** Stored data follows **
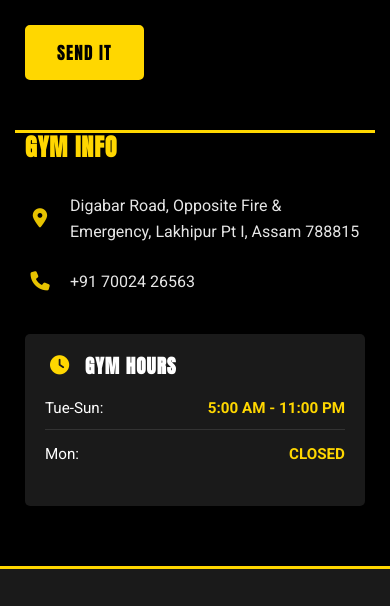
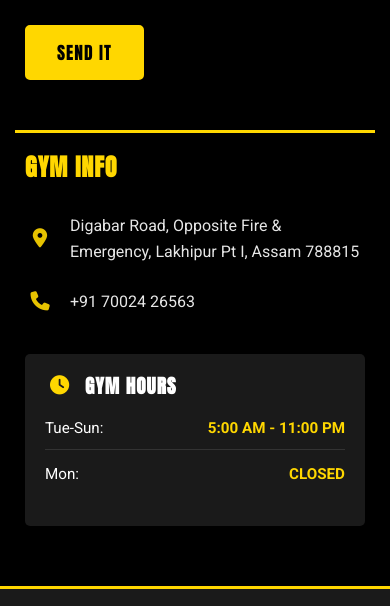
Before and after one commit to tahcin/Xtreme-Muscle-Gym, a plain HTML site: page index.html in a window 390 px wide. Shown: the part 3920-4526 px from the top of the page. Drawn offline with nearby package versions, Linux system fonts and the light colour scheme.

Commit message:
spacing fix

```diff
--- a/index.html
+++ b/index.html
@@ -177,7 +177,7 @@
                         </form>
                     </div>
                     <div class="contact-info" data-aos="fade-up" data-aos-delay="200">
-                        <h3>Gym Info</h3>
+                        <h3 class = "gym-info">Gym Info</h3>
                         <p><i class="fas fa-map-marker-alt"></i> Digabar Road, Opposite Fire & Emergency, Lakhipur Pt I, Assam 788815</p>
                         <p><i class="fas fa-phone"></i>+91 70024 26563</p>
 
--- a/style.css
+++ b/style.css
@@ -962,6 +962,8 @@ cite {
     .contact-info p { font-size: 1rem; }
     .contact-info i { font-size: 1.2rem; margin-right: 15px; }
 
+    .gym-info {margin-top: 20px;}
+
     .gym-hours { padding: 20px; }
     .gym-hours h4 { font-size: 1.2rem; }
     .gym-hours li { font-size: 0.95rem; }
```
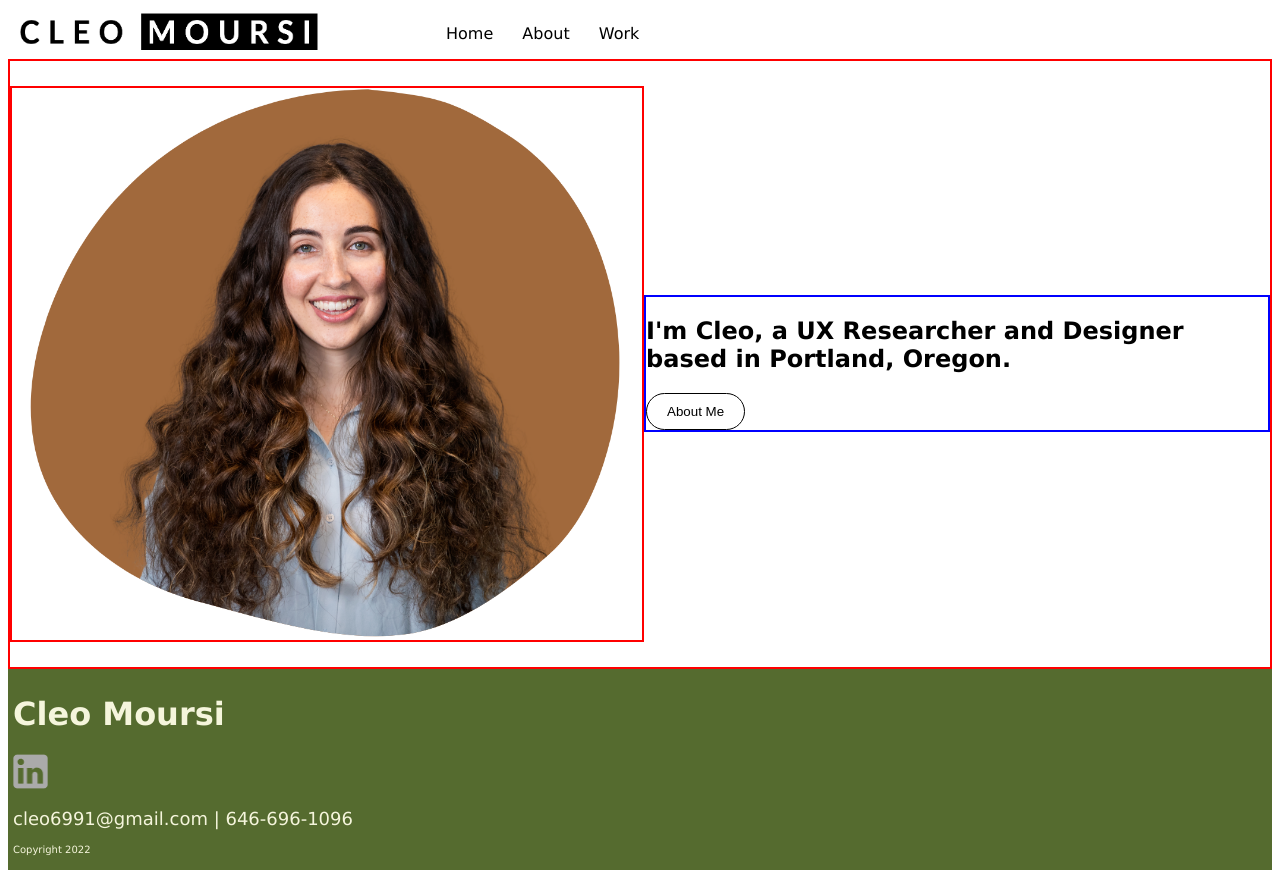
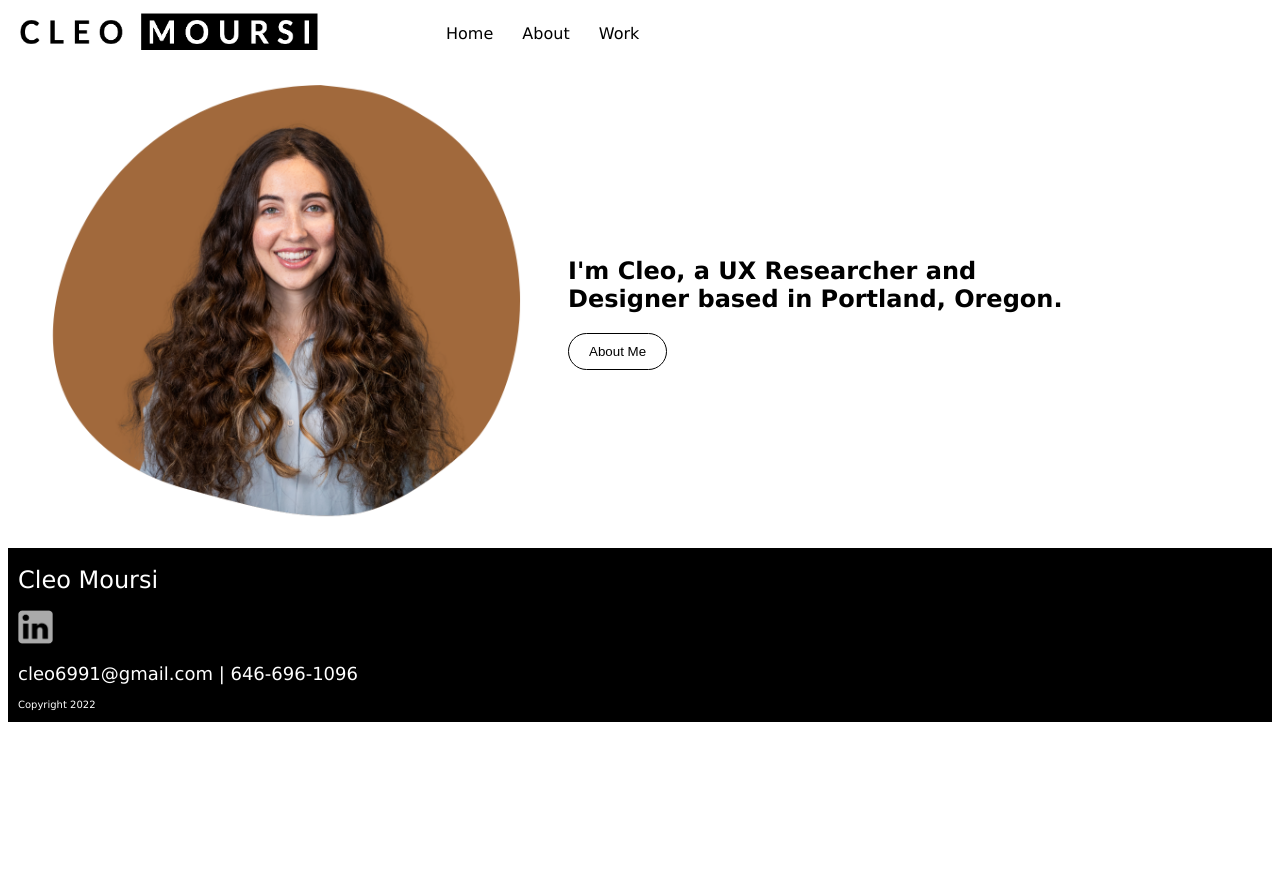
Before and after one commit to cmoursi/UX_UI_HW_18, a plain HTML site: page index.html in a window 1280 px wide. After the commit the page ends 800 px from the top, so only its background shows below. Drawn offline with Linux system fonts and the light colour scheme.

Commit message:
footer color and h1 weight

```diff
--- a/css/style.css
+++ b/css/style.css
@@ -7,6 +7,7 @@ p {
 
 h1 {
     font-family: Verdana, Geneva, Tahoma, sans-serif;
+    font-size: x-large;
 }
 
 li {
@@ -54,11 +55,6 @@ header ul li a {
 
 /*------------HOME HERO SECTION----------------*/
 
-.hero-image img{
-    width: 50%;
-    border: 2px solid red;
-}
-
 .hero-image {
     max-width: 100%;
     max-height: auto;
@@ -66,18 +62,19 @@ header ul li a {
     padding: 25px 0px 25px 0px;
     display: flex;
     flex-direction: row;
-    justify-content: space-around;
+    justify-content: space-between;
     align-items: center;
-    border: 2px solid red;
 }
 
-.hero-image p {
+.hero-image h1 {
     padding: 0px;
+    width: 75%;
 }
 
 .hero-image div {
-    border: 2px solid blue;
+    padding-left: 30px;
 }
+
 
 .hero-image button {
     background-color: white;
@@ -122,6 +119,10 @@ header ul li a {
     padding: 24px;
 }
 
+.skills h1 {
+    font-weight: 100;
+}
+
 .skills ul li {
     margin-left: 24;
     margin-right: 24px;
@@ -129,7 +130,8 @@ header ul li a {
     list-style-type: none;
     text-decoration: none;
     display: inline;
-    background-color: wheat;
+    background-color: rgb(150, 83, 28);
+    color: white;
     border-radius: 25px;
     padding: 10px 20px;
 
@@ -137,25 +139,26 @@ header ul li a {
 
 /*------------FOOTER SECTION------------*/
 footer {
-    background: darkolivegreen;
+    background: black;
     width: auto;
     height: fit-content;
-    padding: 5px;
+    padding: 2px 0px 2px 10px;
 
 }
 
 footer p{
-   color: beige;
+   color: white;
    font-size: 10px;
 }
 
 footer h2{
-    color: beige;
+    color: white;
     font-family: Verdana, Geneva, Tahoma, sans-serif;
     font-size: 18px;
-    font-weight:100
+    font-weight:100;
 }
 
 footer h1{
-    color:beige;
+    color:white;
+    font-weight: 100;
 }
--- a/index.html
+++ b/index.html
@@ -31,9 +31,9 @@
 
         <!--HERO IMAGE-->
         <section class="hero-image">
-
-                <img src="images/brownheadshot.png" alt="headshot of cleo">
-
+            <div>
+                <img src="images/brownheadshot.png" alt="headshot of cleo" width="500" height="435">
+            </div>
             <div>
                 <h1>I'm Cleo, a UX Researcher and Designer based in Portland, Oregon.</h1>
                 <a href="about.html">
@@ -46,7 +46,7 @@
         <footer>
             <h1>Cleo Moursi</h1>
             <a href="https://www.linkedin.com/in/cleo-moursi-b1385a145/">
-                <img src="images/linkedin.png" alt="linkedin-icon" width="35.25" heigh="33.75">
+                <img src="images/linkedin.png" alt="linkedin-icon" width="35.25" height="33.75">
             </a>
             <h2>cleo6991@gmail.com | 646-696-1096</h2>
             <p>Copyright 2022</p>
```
** End of Stored data **
**Exercise directions**
Would you please filter the lines above and copy every one that includes "Before"?

**Answer section**
Before and after one commit to tahcin/Xtreme-Muscle-Gym, a plain HTML site: page index.html in a window 390 px wide. Shown: the part 3920-4526 px from the top of the page. Drawn offline with nearby package versions, Linux system fonts and the light colour scheme.
Before and after one commit to cmoursi/UX_UI_HW_18, a plain HTML site: page index.html in a window 1280 px wide. After the commit the page ends 800 px from the top, so only its background shows below. Drawn offline with Linux system fonts and the light colour scheme.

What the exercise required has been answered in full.